== Supplied data ==
•••
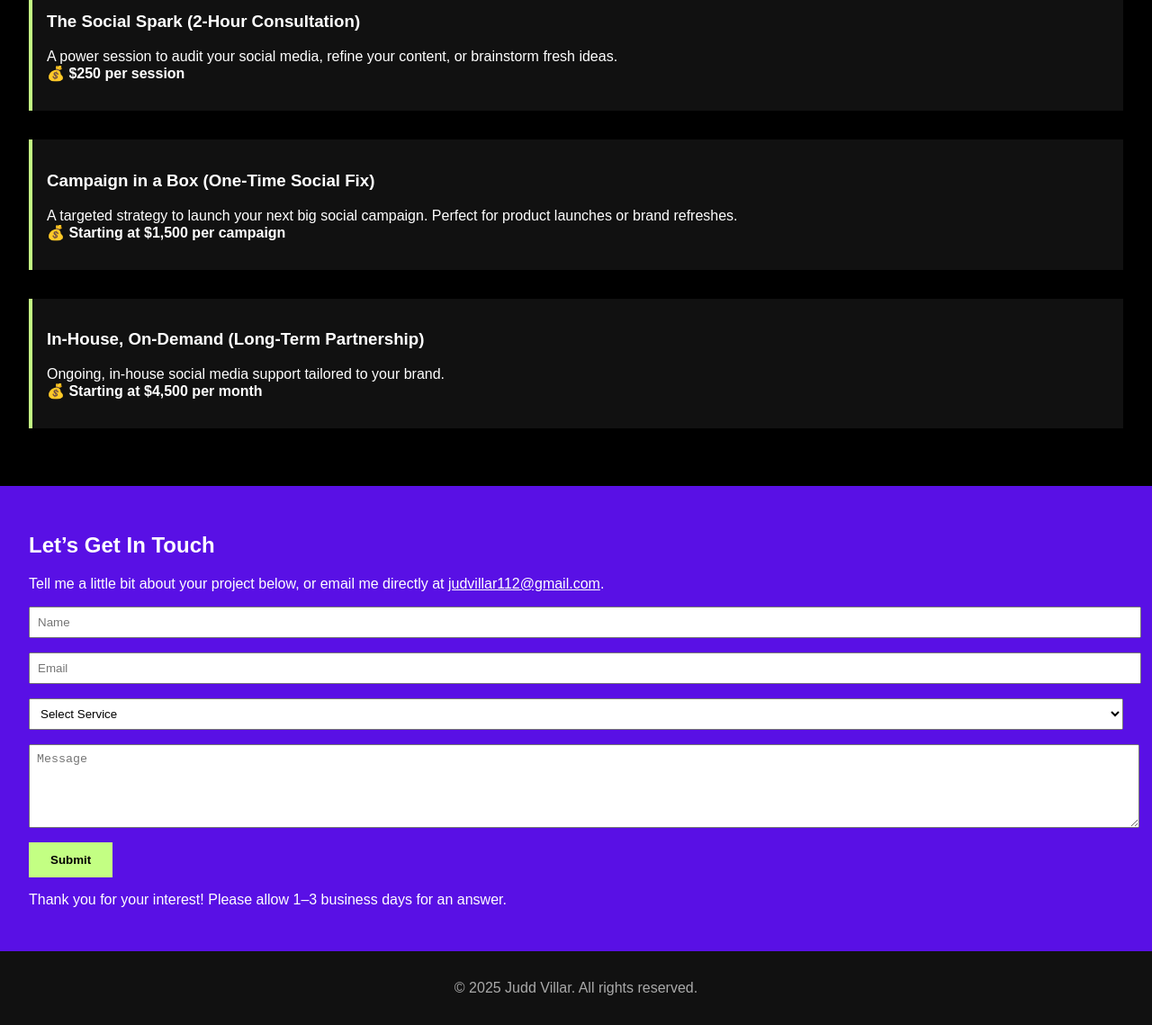
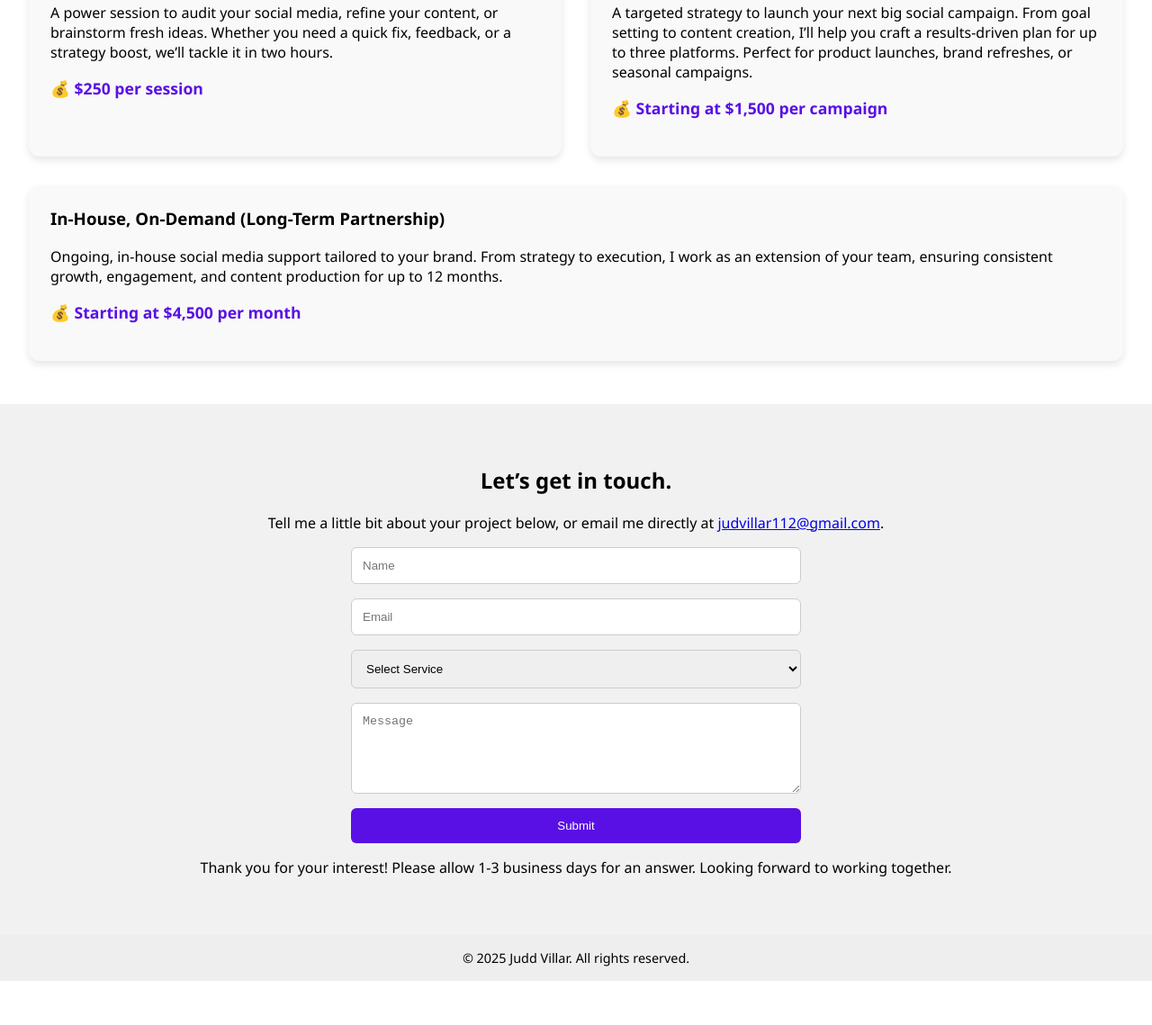
Before and after one commit to mrdejesus26/landing-page2025, a plain HTML site: page index.html in a window 1280 px wide. Shown: the part 317-1456 px from the top of the page at 90% size. After the commit the page ends 1407 px from the top, so only its background shows below. Drawn offline with Linux system fonts and the light colour scheme.

Commit message:
Update index.html

```diff
--- a/index.html
+++ b/index.html
@@ -5,90 +5,97 @@
   <meta name="viewport" content="width=device-width, initial-scale=1.0" />
   <title>Judd Villar | Social Media Strategist</title>
   <style>
-    /* === AI-GENERATED CSS STYLE SECTION === */
     body {
       margin: 0;
-      font-family: Arial, sans-serif;
-      background-color: #000;
-      color: #fff;
+      font-family: 'Segoe UI', sans-serif;
+      background-color: #ffffff;
+      color: #000000;
     }
-
     header {
       background-color: #5910E5;
+      color: white;
       padding: 2rem;
       text-align: center;
     }
-
     nav {
       display: flex;
       justify-content: space-between;
-      align-items: center;
       padding: 1rem 2rem;
-      background-color: #000;
-      border-bottom: 2px solid #C3FF83;
+      background-color: #C3FF83;
+      color: #000;
     }
-
     nav a {
-      color: #C3FF83;
+      color: #000;
       margin: 0 1rem;
       text-decoration: none;
+      font-weight: bold;
     }
-
     .services {
-      padding: 2rem;
+      padding: 3rem 2rem;
+      display: flex;
+      flex-wrap: wrap;
+      justify-content: space-between;
+      gap: 2rem;
     }
-
     .service {
-      margin-bottom: 2rem;
-      background-color: #111;
-      padding: 1rem;
-      border-left: 4px solid #C3FF83;
+      flex: 1 1 calc(33% - 2rem);
+      background: #f9f9f9;
+      padding: 1.5rem;
+      border-radius: 12px;
+      box-shadow: 0 4px 8px rgba(0,0,0,0.1);
     }
-
+    .service h3 {
+      margin-top: 0;
+    }
+    .price {
+      color: #5910E5;
+      font-weight: bold;
+      font-size: 1.1rem;
+    }
     .contact {
+      padding: 3rem 2rem;
+      background-color: #f1f1f1;
+      text-align: center;
+    }
+    form {
+      max-width: 500px;
+      margin: 0 auto;
+      display: flex;
+      flex-direction: column;
+      gap: 1rem;
+    }
+    input, textarea, select {
+      padding: 0.75rem;
+      border-radius: 6px;
+      border: 1px solid #ccc;
+    }
+    button {
       background-color: #5910E5;
-      padding: 2rem;
-    }
-
-    form input, form select, form textarea {
-      display: block;
-      width: 100%;
-      margin: 1rem 0;
-      padding: 0.5rem;
-    }
-
-    button {
-      background-color: #C3FF83;
-      color: #000;
-      padding: 0.75rem 1.5rem;
+      color: white;
+      padding: 0.75rem;
       border: none;
+      border-radius: 6px;
       cursor: pointer;
-      font-weight: bold;
       transition: background-color 0.3s ease;
     }
-
     button:hover {
-      background-color: #a0e05f;
+      background-color: #3f0bb2;
     }
-
     footer {
       text-align: center;
       padding: 1rem;
-      background-color: #111;
-      color: #aaa;
+      background-color: #eeeeee;
+      font-size: 0.9rem;
     }
-
     @media (max-width: 768px) {
-      nav {
+      .services {
         flex-direction: column;
-        align-items: flex-start;
       }
     }
   </style>
 </head>
 <body>
 
-  <!-- === AI-GENERATED HTML HEADER SECTION === -->
   <nav>
     <div><strong>Judd Villar</strong></div>
     <div>
@@ -103,41 +110,43 @@
   </header>
 
   <section class="services">
-    <h2>Our Services</h2>
     <div class="service">
       <h3>The Social Spark (2-Hour Consultation)</h3>
-      <p>A power session to audit your social media, refine your content, or brainstorm fresh ideas.<br><strong>💰 $250 per session</strong></p>
+      <p>A power session to audit your social media, refine your content, or brainstorm fresh ideas. Whether you need a quick fix, feedback, or a strategy boost, we’ll tackle it in two hours.</p>
+      <p class="price">💰 $250 per session</p>
     </div>
     <div class="service">
       <h3>Campaign in a Box (One-Time Social Fix)</h3>
-      <p>A targeted strategy to launch your next big social campaign. Perfect for product launches or brand refreshes.<br><strong>💰 Starting at $1,500 per campaign</strong></p>
+      <p>A targeted strategy to launch your next big social campaign. From goal setting to content creation, I’ll help you craft a results-driven plan for up to three platforms. Perfect for product launches, brand refreshes, or seasonal campaigns.</p>
+      <p class="price">💰 Starting at $1,500 per campaign</p>
     </div>
     <div class="service">
       <h3>In-House, On-Demand (Long-Term Partnership)</h3>
-      <p>Ongoing, in-house social media support tailored to your brand.<br><strong>💰 Starting at $4,500 per month</strong></p>
+      <p>Ongoing, in-house social media support tailored to your brand. From strategy to execution, I work as an extension of your team, ensuring consistent growth, engagement, and content production for up to 12 months.</p>
+      <p class="price">💰 Starting at $4,500 per month</p>
     </div>
   </section>
 
   <section class="contact">
-    <h2>Let’s Get In Touch</h2>
-    <p>Tell me a little bit about your project below, or email me directly at <a href="mailto:judvillar112@gmail.com" style="color:white;">judvillar112@gmail.com</a>.</p>
+    <h2>Let’s get in touch.</h2>
+    <p>Tell me a little bit about your project below, or email me directly at <a href="mailto:judvillar112@gmail.com">judvillar112@gmail.com</a>.</p>
     <form>
-      <input type="text" placeholder="Name" required>
-      <input type="email" placeholder="Email" required>
-      <select required>
+      <input type="text" name="name" placeholder="Name" required>
+      <input type="email" name="email" placeholder="Email" required>
+      <select name="service">
         <option value="">Select Service</option>
-        <option value="spark">The Social Spark</option>
-        <option value="campaign">Campaign in a Box</option>
-        <option value="inhouse">In-House, On-Demand</option>
+        <option value="social_spark">The Social Spark</option>
+        <option value="campaign_box">Campaign in a Box</option>
+        <option value="in_house">In-House, On-Demand</option>
       </select>
-      <textarea rows="5" placeholder="Message" required></textarea>
+      <textarea name="message" rows="5" placeholder="Message"></textarea>
       <button type="submit">Submit</button>
     </form>
-    <p style="margin-top:1rem;">Thank you for your interest! Please allow 1–3 business days for an answer.</p>
+    <p>Thank you for your interest! Please allow 1-3 business days for an answer. Looking forward to working together.</p>
   </section>
 
   <footer>
-    <p>© 2025 Judd Villar. All rights reserved.</p>
+    &copy; 2025 Judd Villar. All rights reserved.
   </footer>
 
 </body>
```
•••
Leave the pictures out and write out every entry exactly as given.

== Task solution ==
Before and after one commit to mrdejesus26/landing-page2025, a plain HTML site: page index.html in a window 1280 px wide. Shown: the part 317-1456 px from the top of the page at 90% size. After the commit the page ends 1407 px from the top, so only its background shows below. Drawn offline with Linux system fonts and the light colour scheme.

Commit message:
Update index.html

```diff
--- a/index.html
+++ b/index.html
@@ -5,90 +5,97 @@
   <meta name="viewport" content="width=device-width, initial-scale=1.0" />
   <title>Judd Villar | Social Media Strategist</title>
   <style>
-    /* === AI-GENERATED CSS STYLE SECTION === */
     body {
       margin: 0;
-      font-family: Arial, sans-serif;
-      background-color: #000;
-      color: #fff;
+      font-family: 'Segoe UI', sans-serif;
+      background-color: #ffffff;
+      color: #000000;
     }
-
     header {
       background-color: #5910E5;
+      color: white;
       padding: 2rem;
       text-align: center;
     }
-
     nav {
       display: flex;
       justify-content: space-between;
-      align-items: center;
       padding: 1rem 2rem;
-      background-color: #000;
-      border-bottom: 2px solid #C3FF83;
+      background-color: #C3FF83;
+      color: #000;
     }
-
     nav a {
-      color: #C3FF83;
+      color: #000;
       margin: 0 1rem;
       text-decoration: none;
+      font-weight: bold;
     }
-
     .services {
-      padding: 2rem;
+      padding: 3rem 2rem;
+      display: flex;
+      flex-wrap: wrap;
+      justify-content: space-between;
+      gap: 2rem;
     }
-
     .service {
-      margin-bottom: 2rem;
-      background-color: #111;
-      padding: 1rem;
-      border-left: 4px solid #C3FF83;
+      flex: 1 1 calc(33% - 2rem);
+      background: #f9f9f9;
+      padding: 1.5rem;
+      border-radius: 12px;
+      box-shadow: 0 4px 8px rgba(0,0,0,0.1);
     }
-
+    .service h3 {
+      margin-top: 0;
+    }
+    .price {
+      color: #5910E5;
+      font-weight: bold;
+      font-size: 1.1rem;
+    }
     .contact {
+      padding: 3rem 2rem;
+      background-color: #f1f1f1;
+      text-align: center;
+    }
+    form {
+      max-width: 500px;
+      margin: 0 auto;
+      display: flex;
+      flex-direction: column;
+      gap: 1rem;
+    }
+    input, textarea, select {
+      padding: 0.75rem;
+      border-radius: 6px;
+      border: 1px solid #ccc;
+    }
+    button {
       background-color: #5910E5;
-      padding: 2rem;
-    }
-
-    form input, form select, form textarea {
-      display: block;
-      width: 100%;
-      margin: 1rem 0;
-      padding: 0.5rem;
-    }
-
-    button {
-      background-color: #C3FF83;
-      color: #000;
-      padding: 0.75rem 1.5rem;
+      color: white;
+      padding: 0.75rem;
       border: none;
+      border-radius: 6px;
       cursor: pointer;
-      font-weight: bold;
       transition: background-color 0.3s ease;
     }
-
     button:hover {
-      background-color: #a0e05f;
+      background-color: #3f0bb2;
     }
-
     footer {
       text-align: center;
       padding: 1rem;
-      background-color: #111;
-      color: #aaa;
+      background-color: #eeeeee;
+      font-size: 0.9rem;
     }
-
     @media (max-width: 768px) {
-      nav {
+      .services {
         flex-direction: column;
-        align-items: flex-start;
       }
     }
   </style>
 </head>
 <body>
 
-  <!-- === AI-GENERATED HTML HEADER SECTION === -->
   <nav>
     <div><strong>Judd Villar</strong></div>
     <div>
@@ -103,41 +110,43 @@
   </header>
 
   <section class="services">
-    <h2>Our Services</h2>
     <div class="service">
       <h3>The Social Spark (2-Hour Consultation)</h3>
-      <p>A power session to audit your social media, refine your content, or brainstorm fresh ideas.<br><strong>💰 $250 per session</strong></p>
+      <p>A power session to audit your social media, refine your content, or brainstorm fresh ideas. Whether you need a quick fix, feedback, or a strategy boost, we’ll tackle it in two hours.</p>
+      <p class="price">💰 $250 per session</p>
     </div>
     <div class="service">
       <h3>Campaign in a Box (One-Time Social Fix)</h3>
-      <p>A targeted strategy to launch your next big social campaign. Perfect for product launches or brand refreshes.<br><strong>💰 Starting at $1,500 per campaign</strong></p>
+      <p>A targeted strategy to launch your next big social campaign. From goal setting to content creation, I’ll help you craft a results-driven plan for up to three platforms. Perfect for product launches, brand refreshes, or seasonal campaigns.</p>
+      <p class="price">💰 Starting at $1,500 per campaign</p>
     </div>
     <div class="service">
       <h3>In-House, On-Demand (Long-Term Partnership)</h3>
-      <p>Ongoing, in-house social media support tailored to your brand.<br><strong>💰 Starting at $4,500 per month</strong></p>
+      <p>Ongoing, in-house social media support tailored to your brand. From strategy to execution, I work as an extension of your team, ensuring consistent growth, engagement, and content production for up to 12 months.</p>
+      <p class="price">💰 Starting at $4,500 per month</p>
     </div>
   </section>
 
   <section class="contact">
-    <h2>Let’s Get In Touch</h2>
-    <p>Tell me a little bit about your project below, or email me directly at <a href="mailto:judvillar112@gmail.com" style="color:white;">judvillar112@gmail.com</a>.</p>
+    <h2>Let’s get in touch.</h2>
+    <p>Tell me a little bit about your project below, or email me directly at <a href="mailto:judvillar112@gmail.com">judvillar112@gmail.com</a>.</p>
     <form>
-      <input type="text" placeholder="Name" required>
-      <input type="email" placeholder="Email" required>
-      <select required>
+      <input type="text" name="name" placeholder="Name" required>
+      <input type="email" name="email" placeholder="Email" required>
+      <select name="service">
         <option value="">Select Service</option>
-        <option value="spark">The Social Spark</option>
-        <option value="campaign">Campaign in a Box</option>
-        <option value="inhouse">In-House, On-Demand</option>
+        <option value="social_spark">The Social Spark</option>
+        <option value="campaign_box">Campaign in a Box</option>
+        <option value="in_house">In-House, On-Demand</option>
       </select>
-      <textarea rows="5" placeholder="Message" required></textarea>
+      <textarea name="message" rows="5" placeholder="Message"></textarea>
       <button type="submit">Submit</button>
     </form>
-    <p style="margin-top:1rem;">Thank you for your interest! Please allow 1–3 business days for an answer.</p>
+    <p>Thank you for your interest! Please allow 1-3 business days for an answer. Looking forward to working together.</p>
   </section>
 
   <footer>
-    <p>© 2025 Judd Villar. All rights reserved.</p>
+    &copy; 2025 Judd Villar. All rights reserved.
   </footer>
 
 </body>
```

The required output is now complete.